@umnakLocale: Southeast AlaskaMar 25, 2009 at 9:31 pm #1488886
Ah, that is an occupational hazzard. Almost every injury (luckily all minor), have occured when I am lost in the moment, instead of watching my feet.
Last summer I missed a rattle snake by inches, but my wife who was 20 feet behind me, saw it (too late). No warning rattle from the snake, and luckily the snake just ignored me.
This past December I was climbing a loose slope with my son, and because I was immersed in the blue sky just a few feet from us reaching the ridge, I slide several yards with my left leg in a position that should have broke it. It still hurts a little. And I have dozens of more stories :)Mar 25, 2009 at 11:09 pm #1488894
@cbertLocale: N. California
I have stepped on rattlesnakes twice – once barefoot and once in sandals while wearing shorts.
The prior was at the end of a long day of whitewater raft guiding & it was just after sunset. I was almost sleep walking to my tent, then stepped on a rather large snake. Did not get to sleep for a couple hours. Also, for months afterward, anytime I stepped on a stick or rope, I leaped out of my shoes and screamed like a little girl.
The latter was on a hasty end of the day fishing trip after working – was heading through grass to a small stream when time stopped. Not sure if I first heard the snake or felt my foot on it, maybe simultaneous, but I did catch my foot before putting all my weight down. Looking down, seemed like slow motion freeze frame time, it occurred to me that my foot was on a rattlesnake, right on its head! I jumped up & back & fortunately snake hurried off in other direction. Continued to fish until dusk, but was very, very noisy and more cautious moving through the grass afterward.Mar 25, 2009 at 11:14 pm #1488896

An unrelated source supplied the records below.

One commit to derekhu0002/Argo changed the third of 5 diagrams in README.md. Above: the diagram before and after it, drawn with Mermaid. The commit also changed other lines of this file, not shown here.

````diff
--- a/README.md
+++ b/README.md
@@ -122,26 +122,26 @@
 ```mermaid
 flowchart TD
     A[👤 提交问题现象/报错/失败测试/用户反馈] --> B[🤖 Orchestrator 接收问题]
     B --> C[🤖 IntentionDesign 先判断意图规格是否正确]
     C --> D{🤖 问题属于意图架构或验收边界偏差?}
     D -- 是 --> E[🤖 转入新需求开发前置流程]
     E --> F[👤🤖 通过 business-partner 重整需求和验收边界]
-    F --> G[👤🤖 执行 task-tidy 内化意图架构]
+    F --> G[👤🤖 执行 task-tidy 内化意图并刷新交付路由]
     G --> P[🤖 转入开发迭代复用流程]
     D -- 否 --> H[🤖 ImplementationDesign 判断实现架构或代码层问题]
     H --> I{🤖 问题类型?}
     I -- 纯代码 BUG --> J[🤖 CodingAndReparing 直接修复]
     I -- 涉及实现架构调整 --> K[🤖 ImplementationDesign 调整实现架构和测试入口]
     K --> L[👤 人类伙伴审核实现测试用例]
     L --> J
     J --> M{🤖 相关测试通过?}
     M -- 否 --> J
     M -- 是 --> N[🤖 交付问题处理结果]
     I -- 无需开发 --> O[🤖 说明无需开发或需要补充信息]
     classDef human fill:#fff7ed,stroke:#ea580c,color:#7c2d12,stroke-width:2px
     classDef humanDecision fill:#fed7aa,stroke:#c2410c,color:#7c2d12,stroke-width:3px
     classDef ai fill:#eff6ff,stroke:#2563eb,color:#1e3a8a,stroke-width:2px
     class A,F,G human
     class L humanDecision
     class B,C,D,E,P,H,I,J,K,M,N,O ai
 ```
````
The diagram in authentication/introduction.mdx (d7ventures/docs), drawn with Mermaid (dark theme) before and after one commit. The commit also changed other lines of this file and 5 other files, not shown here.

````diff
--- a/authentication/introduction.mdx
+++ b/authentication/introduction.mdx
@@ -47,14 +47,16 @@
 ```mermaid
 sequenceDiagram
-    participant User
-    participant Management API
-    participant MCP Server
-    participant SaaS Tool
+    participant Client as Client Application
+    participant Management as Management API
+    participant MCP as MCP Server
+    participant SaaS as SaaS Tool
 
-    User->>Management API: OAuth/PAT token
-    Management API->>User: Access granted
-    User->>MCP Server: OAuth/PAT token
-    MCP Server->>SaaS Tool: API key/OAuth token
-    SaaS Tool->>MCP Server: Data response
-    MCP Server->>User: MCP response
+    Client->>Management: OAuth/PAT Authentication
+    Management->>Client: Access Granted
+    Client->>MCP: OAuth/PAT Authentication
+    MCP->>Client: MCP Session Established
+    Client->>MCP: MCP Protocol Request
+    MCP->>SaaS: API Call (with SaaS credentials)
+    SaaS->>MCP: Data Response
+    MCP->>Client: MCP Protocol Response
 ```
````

Dean F.BPL Member
@acrosomeLocale: Back in the Front Range
That's all very interesting. I recently read a science article that claimed that rattlesnakes aren't giving warning rattles very much any more, because of pressure from humans. Snakes that rattle have, historically, been easier to notice and were killed. So now- the genes of the "quiet" snakes have been passed on…Mar 25, 2009 at 11:19 pm #1488897
@cbertLocale: N. California
I think there is some possible truth to that:
In areas frequented by hikers, hunters, fishermen & such, the snakes I've come across practically (perhaps literally) have to be stepped on to start rattling.
However, last year I was in a remote part of the Carson river that wouldn't have much human foot traffic, but a lot of cattle grazing. A snake about six feet away started rattling like a crazed lunatic – scared the hell out of me at first, then, when I realized how far he was from me, just surprised me.
This is the noisy guy – guess his genetics are the result of warding off stomping cattle.Mar 26, 2009 at 5:35 am #1488904
M GBPL Member
Do you recaall where you read this. Was it in Science? or somewhere else….Mar 26, 2009 at 7:41 am #1488922
Jonathan RyanBPL Member
@jkrew81Locale: White Mtns
I saw this as well on some National Geographic program. As I remember the show was being filmed in a section of Texas where they do rattlesnake round-up'sMar 26, 2009 at 7:45 am #1488924
I look down almost every step, or every few for sure. Drilled into me as a child. I don't know about snakes not rattling due to pressure, most of them around here still rattle once they're aware of you. A spring reminder to be careful (Palo Duro Canyon, Texas)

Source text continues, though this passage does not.